Former Arkansas Gov. Asa Hutchinson (R) is putting his party’s appetite for an alternative to former President Trump to the test as he pursues a long-shot bid for the White House.
Most polls show Trump with a clear lead advantage over the rest of the Republican field. Additionally, the former president has seen a bump in financial support and publicity following his indictment by a Manhattan grand jury in a 2016 hush money case.
But Hutchinson argues the campaign cycle is in its early stages and the GOP primary field is far from formed. Furthermore, he insists that enough of the party is put off by the former president to elevate a different candidate to be the party’s standard-bearer.

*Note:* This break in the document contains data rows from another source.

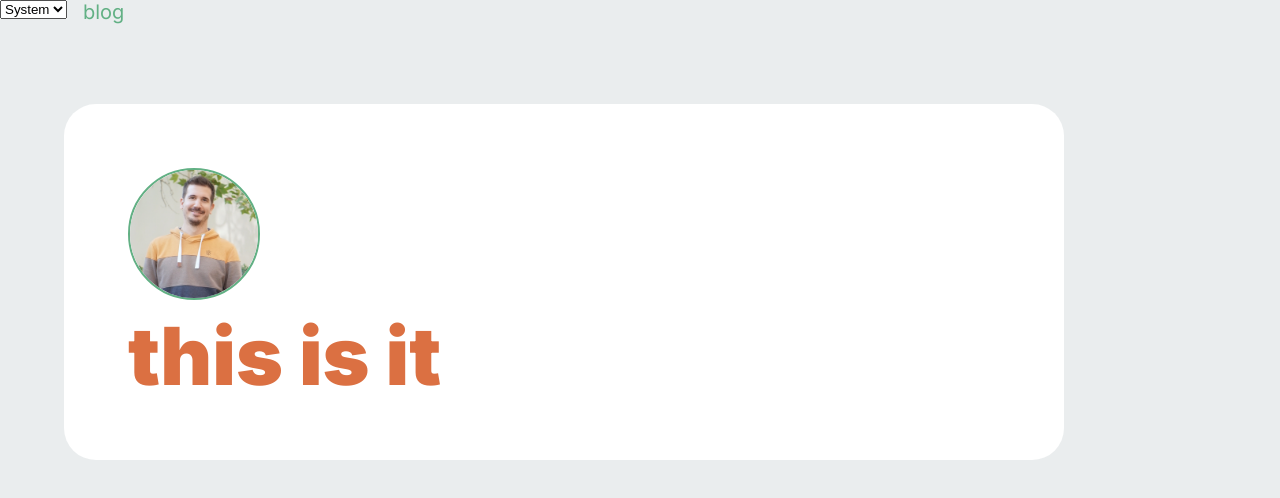
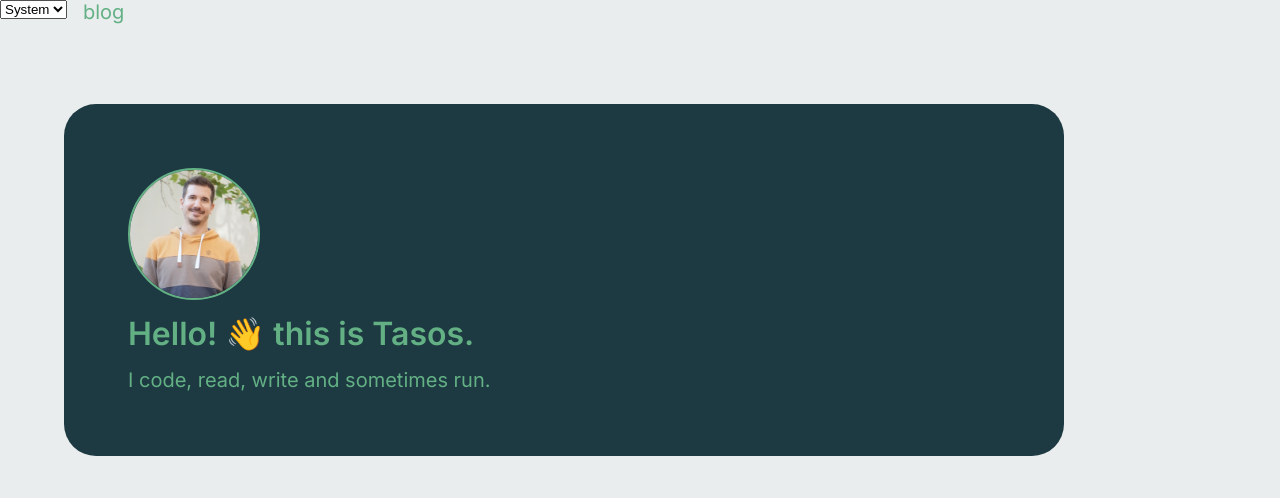
Before and after one commit to anavalo/anavalo.github.io, a Nuxt app: page / in a window 1280 px wide. Shown: the top 498 px of the page. Built offline with nearby package versions, Linux system fonts and the light colour scheme.

Commit message:
chore: inner card

```diff
--- a/assets/_variables.scss
+++ b/assets/_variables.scss
@@ -22,6 +22,7 @@ $ui-05: $base-color-2-main;
 $text-01: $base-color-1-dark;
 $text-02: #fff;
 $text-03: $base-color-4-main;
+$text-04: $base-color-2-main;
 
 $link-01: $base-color-2-main;
 
@@ -59,6 +60,14 @@ $space-2: 0.125rem;
   font-weight: 400;
   letter-spacing: 0;
   line-height: $space-24;
+}
+
+@mixin heading-large {
+  font-family: $font-primary;
+  font-size: $space-32;
+  font-weight: 600;
+  letter-spacing: 0;
+  line-height: $space-36;
 }
 
 @mixin heading-huge {
--- a/components/Avatar.vue
+++ b/components/Avatar.vue
@@ -1,8 +1,15 @@
 <template>
-  <div class="img_wrapper">
+  <div
+    class="img_wrapper"
+    :class="[{ light: colorMode.preference === 'light' }]"
+  >
     <img src="/tasos.jpeg" alt="tasos" />
   </div>
 </template>
+
+<script setup lang="ts">
+const colorMode = useColorMode();
+</script>
 
 <style lang="scss" scoped>
 .img_wrapper {
@@ -12,6 +19,10 @@
   overflow: hidden;
   border: 2px solid $ui-05;
 
+  &.light {
+    border: 2px solid $ui-01;
+  }
+
   img {
     width: 100%;
     height: 100%;
--- a/components/Card.vue
+++ b/components/Card.vue
@@ -1,10 +1,7 @@
 <template>
   <div
     class="card_wrapper"
-    :class="[
-      { dark: colorMode.value === 'dark' },
-      // { light: colorMode.value === 'light' },
-    ]"
+    :class="[{ light: colorMode.preference === 'light' }]"
   >
     <slot />
   </div>
@@ -12,6 +9,9 @@
 
 <script setup>
 const colorMode = useColorMode();
+onBeforeMount(() => {
+  colorMode.preference = 'system';
+});
 </script>
 
 <style lang="scss" scoped>
@@ -22,14 +22,9 @@ const colorMode = useColorMode();
   width: calc(100% - #{$space-128});
   height: calc(100% - #{$space-128});
   max-width: 1000px;
-  background: $ui-04;
 
-  &.dark {
-    background: $ui-03;
+  &.light {
+    background: $ui-04;
   }
-
-  // &.light {
-  //   background: $ui-04;
-  // }
 }
 </style>
--- a/pages/index.vue
+++ b/pages/index.vue
@@ -3,27 +3,61 @@
     <div class="inner_card_wrapper">
       <div class="left">
         <Avatar />
-        <span class="title">this is it</span>
+        <span
+          class="title"
+          :class="[{ light: colorMode.preference === 'light' }]"
+          >Hello! 👋 this is Tasos.</span
+        >
+        <span
+          class="subtitle"
+          :class="[{ light: colorMode.preference === 'light' }]"
+          >I code, read, write and sometimes run.</span
+        >
       </div>
+      <div class="right"></div>
     </div>
   </Card>
 </template>
 
-<style lang="scss" scoped>
+<script setup>
+const colorMode = useColorMode();
+</script>
+
+<style lang="scss">
 .inner_card_wrapper {
   display: flex;
   padding: $space-64;
+  height: 100%;
 
   .left {
+    flex: 1;
     display: flex;
     flex-direction: column;
     gap: $space-16;
 
     .title {
-      @include heading-huge;
+      @include heading-large;
 
-      color: $text-03;
+      color: $text-04;
+
+      &.light {
+        color: $text-01;
+      }
     }
+
+    .subtitle {
+      @include heading-regular;
+
+      color: $text-04;
+
+      &.light {
+        color: $text-01;
+      }
+    }
+  }
+
+  .right {
+    flex: 1;
   }
 }
 </style>
```
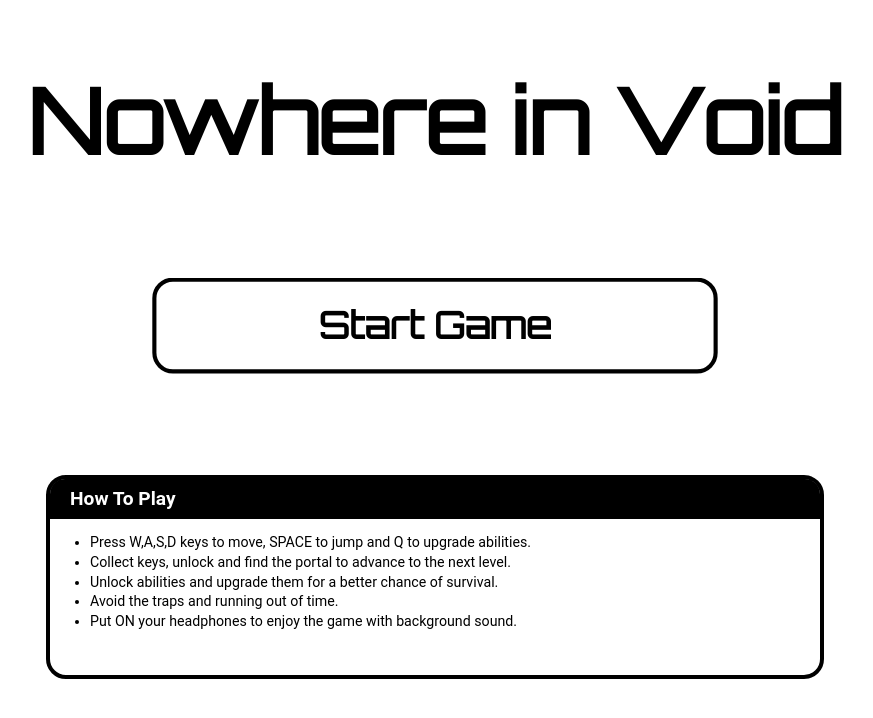
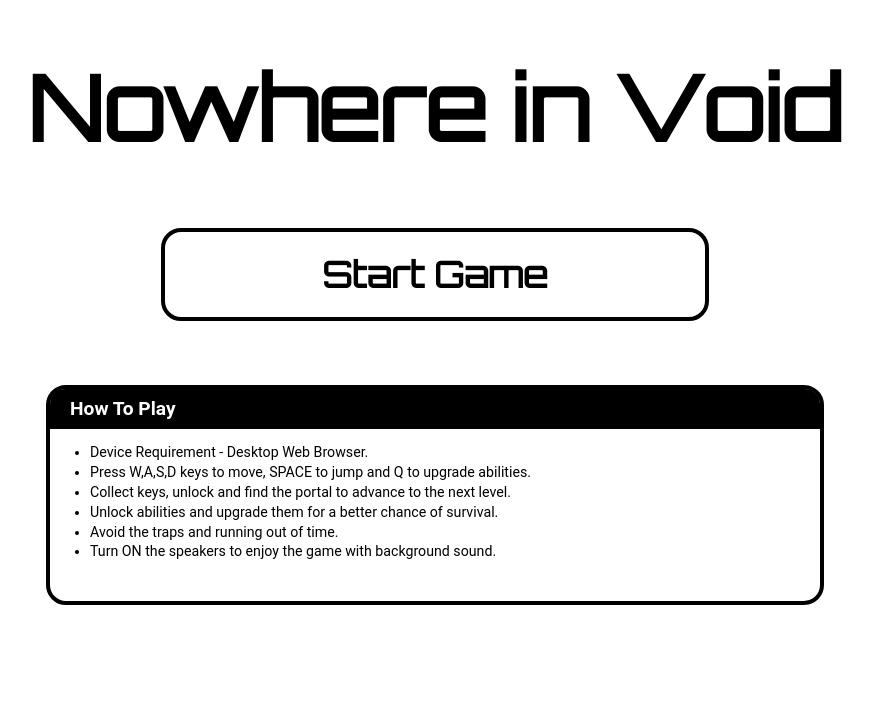
Before and after one commit to AnshdeepSachdeva/nowhere-in-void, a plain HTML site: page index.html in a window 1280 px wide. Shown: the whole page, without its empty margins (205-1078 px from the left). Drawn offline with nearby package versions, Linux system fonts and the light colour scheme.

Commit message:
Added device requirement callout

```diff
--- a/assets/css/style.css
+++ b/assets/css/style.css
@@ -28,15 +28,15 @@ html, body {
   font-size: 7vw;
   font-weight: 600;
   letter-spacing: 0px;
-  margin: 5% auto 0 auto;
+  margin: 4% auto 0 auto;
   text-align: center;
   font-family: 'Orbitron', sans-serif;
 }
 
 #rules {
-  height: 22%;
+  height: 24%;
   width: 750px;
-  margin: 8% auto 0 auto;
+  margin: 5% auto 0 auto;
   padding: 0 20px 20px 0;
   border-radius: 20px;
   font-size: 1.11vw;
@@ -64,13 +64,13 @@ html, body {
   border-radius: 20px;
   width: 500px;
   padding: 20px;
-  margin: 8% auto 0 auto;
+  margin: 5% auto 0 auto;
   background-color: white;
   color: black;
   font-weight: 700;
   border: 4px solid black;
   font-family: 'Orbitron', sans-serif;
-  animation: bg-transition 2.7s ease-in-out infinite;
+  animation: bg-transtion 2.7s ease-in-out infinite;
 }
 
 #startGame:hover {
--- a/index.html
+++ b/index.html
@@ -23,11 +23,12 @@
       <div id="rules">
         <div id="howToPlay">How To Play</div>
         <ul type="-">
+          <li>Device Requirement - Desktop Web Browser.</li>
           <li>Press W,A,S,D keys to move, SPACE to jump and Q to upgrade abilities.</li>
           <li>Collect keys, unlock and find the portal to advance to the next level.</li>
           <li>Unlock abilities and upgrade them for a better chance of survival.</li>
           <li>Avoid the traps and running out of time.</li>
-          <li>Put ON your headphones to enjoy the game with background sound.</li>
+          <li>Turn ON the speakers to enjoy the game with background sound.</li>
         </ul>
       </div>
     </div>
```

“You’ve got to carve your own lane,” Hutchinson told The Hill in an interview earlier this week.
“The last thing that we need is another Joe Biden-Donald Trump race in 2024, so if you don’t accept that proposition that you have to yield, then you have to get in there and fight,” he continued.
“I fight for my convictions. I fight for the country that I believe needs new leadership and to find the differences not just with Donald Trump but more importantly with Joe Biden,” he said.
But Hutchinson, who has called on Trump to drop out of the race, will likely face an uphill climb in the primary as he seeks to build his own name recognition. Recent polling shows him coming in with less than 1 percent support nationally, though the former Arkansas governor is brushing those concerns aside.
“There’s a large number of [voters], a large percentage of them that does want different leadership and is ready to consider alternatives,” he told The Hill.
Still, many political observers inside and outside the GOP are skeptical he will garner the traction needed to win a primary.
“The media likes him, I think, but eventually that fades and brings one back to the reality of the two most important parts of a presidential campaign — money and people,” said one veteran GOP political strategist familiar with Arkansas. “My assessment is he fails on both of those. Asa doesn’t have any money and he hates asking for it. It’s a handicap that will haunt this effort, regardless of how long it lasts.”
But Hutchinson’s allies argue that Hutchinson getting into the race early will allow him to build up name ID in early caucus and primary states like Iowa and New Hampshire.
“Donald Trump is going to have more money, Ron DeSantis is going to have more money, but at the end of the day I think that the thing that Asa Hutchinson has is time and not being afraid of hard work,” said Jon Gilmore, chairman of the pro-Hutchinson America Strong and Free PAC.
Hutchinson’s entrance into the 2024 primary field comes as the political world has been taken over by news of Trump’s indictment by a New York City grand jury. Most of the announced and potential Republican primary contenders have slammed Manhattan District Attorney Alvin Bragg over the decision to indict Trump, calling it a political move.
But Hutchinson has taken a slightly different approach by toeing the line between personally disagreeing with the decision and calling for the facts of the case to be heard.
“I’m not saying it is political, I’m saying that prosecutors should have used discretion not to bring the case for a number of reasons and I would not have done it based on my experience as a federal prosecutor,” Hutchinson told The Hill.
Trump’s presidential bid has arguably benefited from the indictment, which has resulted in wall-to-wall coverage for him. The former president’s senior adviser tweeted that Trump’s campaign raised a record $7 million in the three days since his indictment.
“The most recent indictment has given Donald Trump a bump of fundraising and poll numbers and it’s because people believe he’s been mistreated and that there’s a political indictment that’s been filed against him,” Hutchinson told The Hill. “Time will tell how that plays and I’ve said we ought to see how the facts develop. Even though I wouldn’t have brought that case under the facts I understand it, they’re filed and he’s got a bump out of it, This is very early in the season and you’ll just have to see whether that short-term benefit goes long-term.”
Hutchinson and his allies also argue that Trump’s baggage will prove to be a distraction in a general election against President Biden.
And polls indicate that while Trump is a strong primary candidate, he usually falls behind Biden in a head-to-head match-up. Trump leads DeSantis by roughly 26 points and the rest of the field came in with single digits, according to the RealClearPolitics polling average. However, the average also shows that in a match-up against Biden, Trump trails by 1 point. DeSantis, on the other hand, narrowly leads by 0.2 points.
“I’m the first one to say that President Trump had good policies and he did good policy leadership for our country, but it was accompanied with rhetoric that was harmful and hateful at times and I am hopeful that our party can move beyond a personality and look back at what the qualifications are,” Gilmore said.
Hutchinson has also sought to distance himself from DeSantis and his rhetoric, which is often described as Trumpian. Over the weekend DeSantis attacked Bragg, calling him a “menace to society.”
The former Arkansas governor condemned DeSantis’s comments during an interview with NewsNation’s “Elizabeth Vargas Reports” on Monday, accusing DeSantis of “appealing to the worst instincts of America.”
“Whether successful or not, I think it’s important to have voices like his out there from the standpoint of he may not have the most name ID in the room, he may not have the most money in the room, but he has the most credibility in the room,” Gilmore said.